*** Opening Dataset extract ***

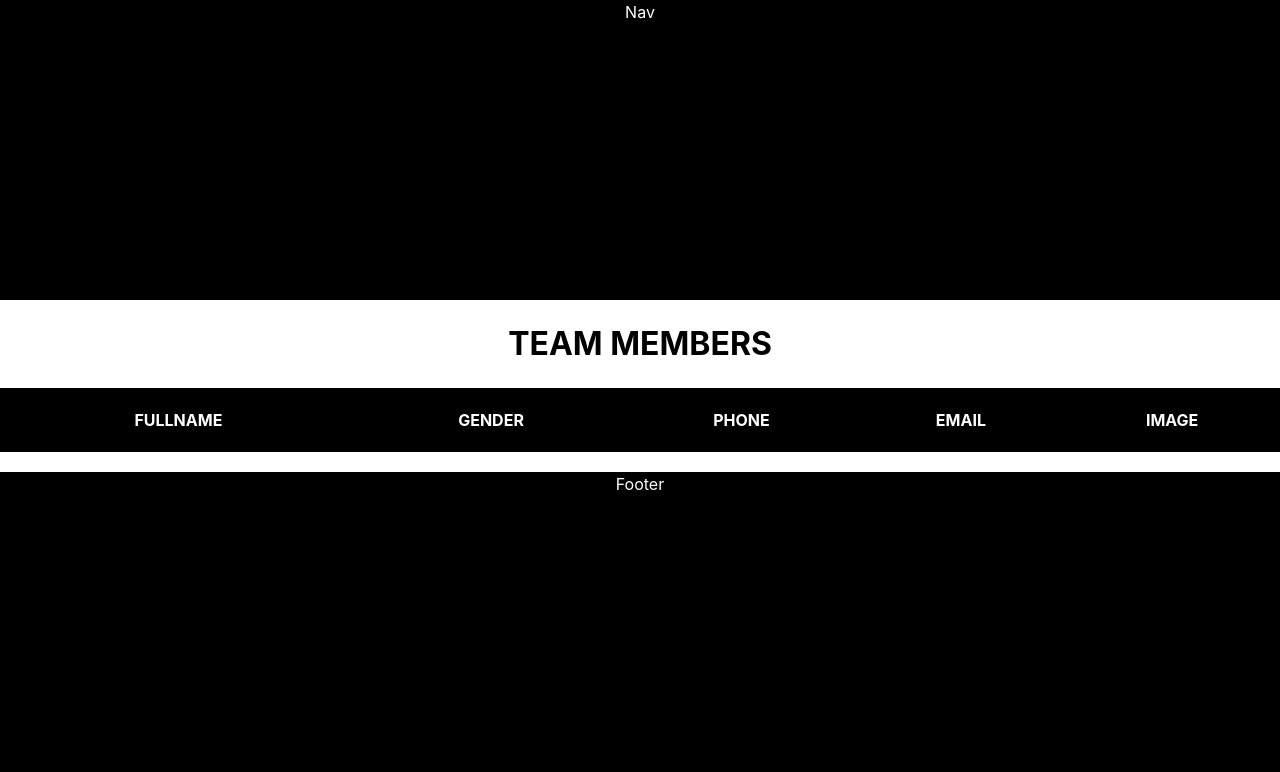
Repository: Eugene44-hub/SHRGroup46-capstone
Page: /members
The author's editor kept a copy of each file at every save. The page is drawn from the files as they stood at one save, then again after the next save.
The browser window is 1280 px wide. The pictures show the whole page.
The page's requests for data from a server got no answer. The project was rebuilt for these pictures with package versions that can differ from the ones it lists, and the page was loaded fresh each time. No one was signed in, and anything a server would have sent is missing.

Above is the page before, as saved 2022-05-17 13:28:04.

### src/index.css
    @tailwind base;
    @tailwind components;
    @tailwind utilities;
    body {
        margin: 0;
        font-family: -apple-system, BlinkMacSystemFont, 'Segoe UI', 'Roboto', 'Oxygen', 'Ubuntu', 'Cantarell', 'Fira Sans', 'Droid Sans', 'Helvetica Neue', sans-serif;
        -webkit-font-smoothing: antialiased;
        -moz-osx-font-smoothing: grayscale;
    }

    code {
        font-family: source-code-pro, Menlo, Monaco, Consolas, 'Courier New', monospace;
    }

    .container {
        max-width: 1440px;
        margin: 0 auto;
    }

### src/App.js
import { lazy, Suspense, useEffect, useState } from "react";
import { Route, Routes,BrowserRouter as Router } from "react-router-dom";

//read through comments on each component and pages to understand properly

// only tailwind and css modules are used in this project, any additional libraries should be told to the lead before installation

//Note: you can use normal import statement on the pages. Lazy load is for only Routing pages

// API's too have been fetched in utility folder you can import and use with the syntax below

import { fetchAllData,fetchCompanyQuantity,fetchPersonQuantity,fetchProductQuantity } from "./utilities/apis";
// fetchAllData(input endpoint here to fetch all data).then(data =>console.log(data) )
// fetchPersonQuantity(input quantity here to fetch an amount of data).then(data =>console.log(data) )
// fetchProductQuantity(input quantity here to fetch an amount of data).then(data =>console.log(data) )
// fetchCompanyQuantity(input quantity here to fetch an amount of data).then(data =>console.log(data) )

// endpoints are as follows:
// https://fakerapi.it/api/v1/products?_quantity=1
// https://fakerapi.it/api/v1/companies?_quantity=1
// https://fakerapi.it/api/v1/persons?_quantity=10
// https://fakerapi.it/api/v1/products
// https://fakerapi.it/api/v1/companies
// https://fakerapi.it/api/v1/persons

// check utilities folder for more details on the api functions

// happy coding


const Nav=lazy(()=>import('./components/nav/Nav'));
const Home=lazy(()=>import('./pages/home/Home'));
const Dashboard=lazy(()=>import('./pages/dashboard/Dashboard'))
const Members=lazy(()=>import('./pages/members/Members'))
const Product=lazy(()=>import('./pages/product/Product'))
const Login=lazy(()=>import('./pages/login/Login'))
const Footer=lazy(()=>import('./components/footer/Footer'))



function App() {
  const [members,setMembers]=useState(null)

  useEffect(() => {
    fetchAllData("https://fakerapi.it/api/v1/persons").then(data =>setMembers(data))
  }, [])

  return (
    <div className="App">

<Suspense fallback={<h1>Loading...</h1>}>
  <Nav/>
  <Router>
<Routes>
<Route path="/" element={<Home/>} />
<Route path="/product" element={<Product/>} />
<Route path="/dashboard" element={<Dashboard/>} />
<Route path="/login" element={<Login/>} />
<Route path="/members" element={<Members members={members}/>} />
</Routes>
</Router>
<Footer/>
</Suspense>
    </div>
  );
}

export default App;

### src/utilities/apis.js
//this function takes in the url as an argument in string format

export const fetchAllData = async(url) => {
    const response = await fetch(url);
    const data = await response.json();
    return data;
}

//

// this part take in the quantity as an argument in integer format
export const fetchPersonQuantity = async(quantity) => {
    const response = await fetch(`https://fakerapi.it/api/v1/persons?_quantity=${quantity}`);
    const data = await response.json();
    return data;
}

export const fetchCompanyQuantity = async(quantity) => {

    const response = await fetch(`https://fakerapi.it/api/v1/companies?_quantity=${quantity}`);
    const data = await response.json();
    return data;
}

export const fetchProductQuantity = async(quantity) => {
    const response = await fetch(`https://fakerapi.it/api/v1/products?_quantity=${quantity}`);
    const data = await response.json();
    return data;
}



// https://fakerapi.it/api/v1/products?_quantity=1
// https://fakerapi.it/api/v1/companies?_quantity=1
// https://fakerapi.it/api/v1/persons?_quantity=10

### src/components/nav/Nav.jsx
import React from 'react'
import styles from './Nav.module.css'
const Nav = () => {
  return (
    <nav className={`${styles.nav}`}>
<div>Nav</div>
    </nav>
  )
}

export default Nav

### src/pages/members/Members.jsx
import React from 'react'
//components should be imported from here if needed
// make use of your normal import statement here to import components
// make use of the css module folder or tailwind or you can use inline styles
// check the sample on nav and footer for css modules


const Members = ({members}) => {

console.log(members);
  return (
    <section className='my-5'>
    <div className='container'>
    <header className='text-[2rem] text-center font-bold uppercase mb-5'>
      Team members
    </header>
<table className='w-full bg-black text-white'>

    <tr>
      <th className='text-center py-5 text-[.5rem] md:text-[1rem] uppercase'>fullname</th>
      <th className='text-center py-5 text-[.5rem] md:text-[1rem] uppercase'>gender</th>
      <th className='text-center py-5 text-[.5rem] md:text-[1rem] uppercase'>phone</th>
      <th className='text-center py-5 text-[.5rem] md:text-[1rem] uppercase'>email</th>
      <th className='text-center py-5 text-[.5rem] md:text-[1rem] uppercase'>image</th>
    </tr>



  {members&&members.data.map((member,index) => (
      <tr>
      <td className='py-5 text-center text-[.5rem] md:text-[1rem]'>
      {member.firstname} {member.lastname}
      </td>
      <td className='py-5 text-center text-[.5rem] md:text-[1rem] capitalize'>
      {member.gender}
      </td>
      <td className='py-5 text-center text-[.5rem] md:text-[1rem]'>
      {member.phone}
      </td>
      <td className='py-5 text-center text-[.5rem] md:text-[1rem]'>
      {member.email}
      </td>
      <td className='py-5  text-center text-[.5rem] md:text-[1rem]'>
      <img src={member.image} className="w-[50px] mx-auto h-[50px] rounded-full" alt="" />
      </td>
      </tr>
      ))}


</table>

    </div>

    </section>
  )
}

export default Members

### src/components/footer/Footer.jsx
import React from 'react'
import styles from "./Footer.module.css"
const Footer = () => {
  return (
    <footer className={styles.footer}>Footer</footer>
  )
}

export default Footer

### src/components/nav/Nav.module.css
nav {
    height: 300px;
    background-color: black;
    color: white;
    text-align: center;
}

### src/components/footer/Footer.module.css
footer {
    height: 300px;
    background-color: black;
    color: white;
    text-align: center;
}

Loaded but not shown: public/index.html (common file); src/index.js (common file); tailwind.config.js (common file)

After the next save:
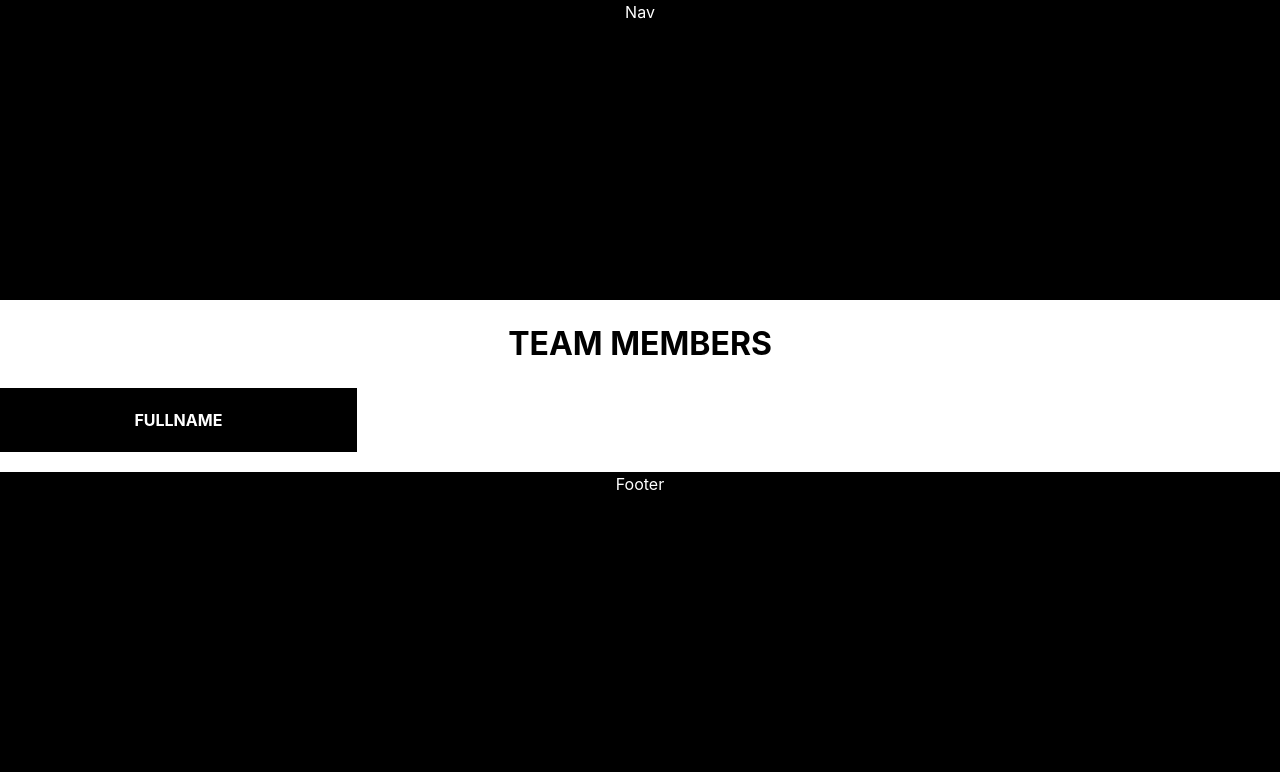
Saved 60 s later.
--- a/src/pages/members/Members.jsx
+++ b/src/pages/members/Members.jsx
@@ -14,10 +14,10 @@
     <header className='text-[2rem] text-center font-bold uppercase mb-5'>
       Team members
     </header>
-<table className='w-full bg-black text-white'>
+<table className='w-full text-white'>
 
     <tr>
-      <th className='text-center py-5 text-[.5rem] md:text-[1rem] uppercase'>fullname</th>
+      <th className='text-center bg-black  py-5 text-[.5rem] md:text-[1rem] uppercase'>fullname</th>
       <th className='text-center py-5 text-[.5rem] md:text-[1rem] uppercase'>gender</th>
       <th className='text-center py-5 text-[.5rem] md:text-[1rem] uppercase'>phone</th>
       <th className='text-center py-5 text-[.5rem] md:text-[1rem] uppercase'>email</th>

After the save that followed:
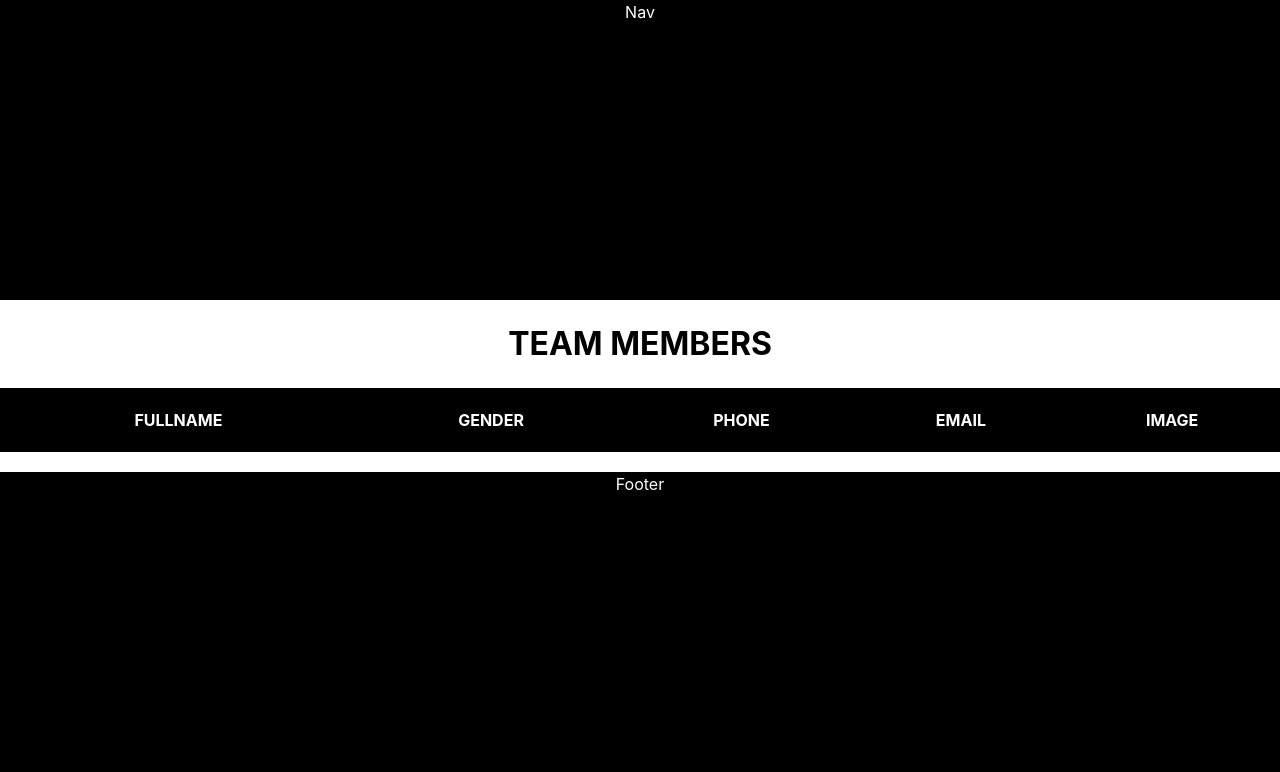
Saved 15 s later.
--- a/src/pages/members/Members.jsx
+++ b/src/pages/members/Members.jsx
@@ -16,8 +16,8 @@
     </header>
 <table className='w-full text-white'>
 
-    <tr>
-      <th className='text-center bg-black  py-5 text-[.5rem] md:text-[1rem] uppercase'>fullname</th>
+    <tr className='bg-black '>
+      <th className='text-center  py-5 text-[.5rem] md:text-[1rem] uppercase'>fullname</th>
       <th className='text-center py-5 text-[.5rem] md:text-[1rem] uppercase'>gender</th>
       <th className='text-center py-5 text-[.5rem] md:text-[1rem] uppercase'>phone</th>
       <th className='text-center py-5 text-[.5rem] md:text-[1rem] uppercase'>email</th>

*** Closing Dataset extract ***

Lines of the material in which the word "black" occurs are to be copied out.

Result below:
<table className='w-full bg-black text-white'>
    background-color: black;
    background-color: black;
-<table className='w-full bg-black text-white'>
+      <th className='text-center bg-black  py-5 text-[.5rem] md:text-[1rem] uppercase'>fullname</th>
-      <th className='text-center bg-black  py-5 text-[.5rem] md:text-[1rem] uppercase'>fullname</th>
+    <tr className='bg-black '>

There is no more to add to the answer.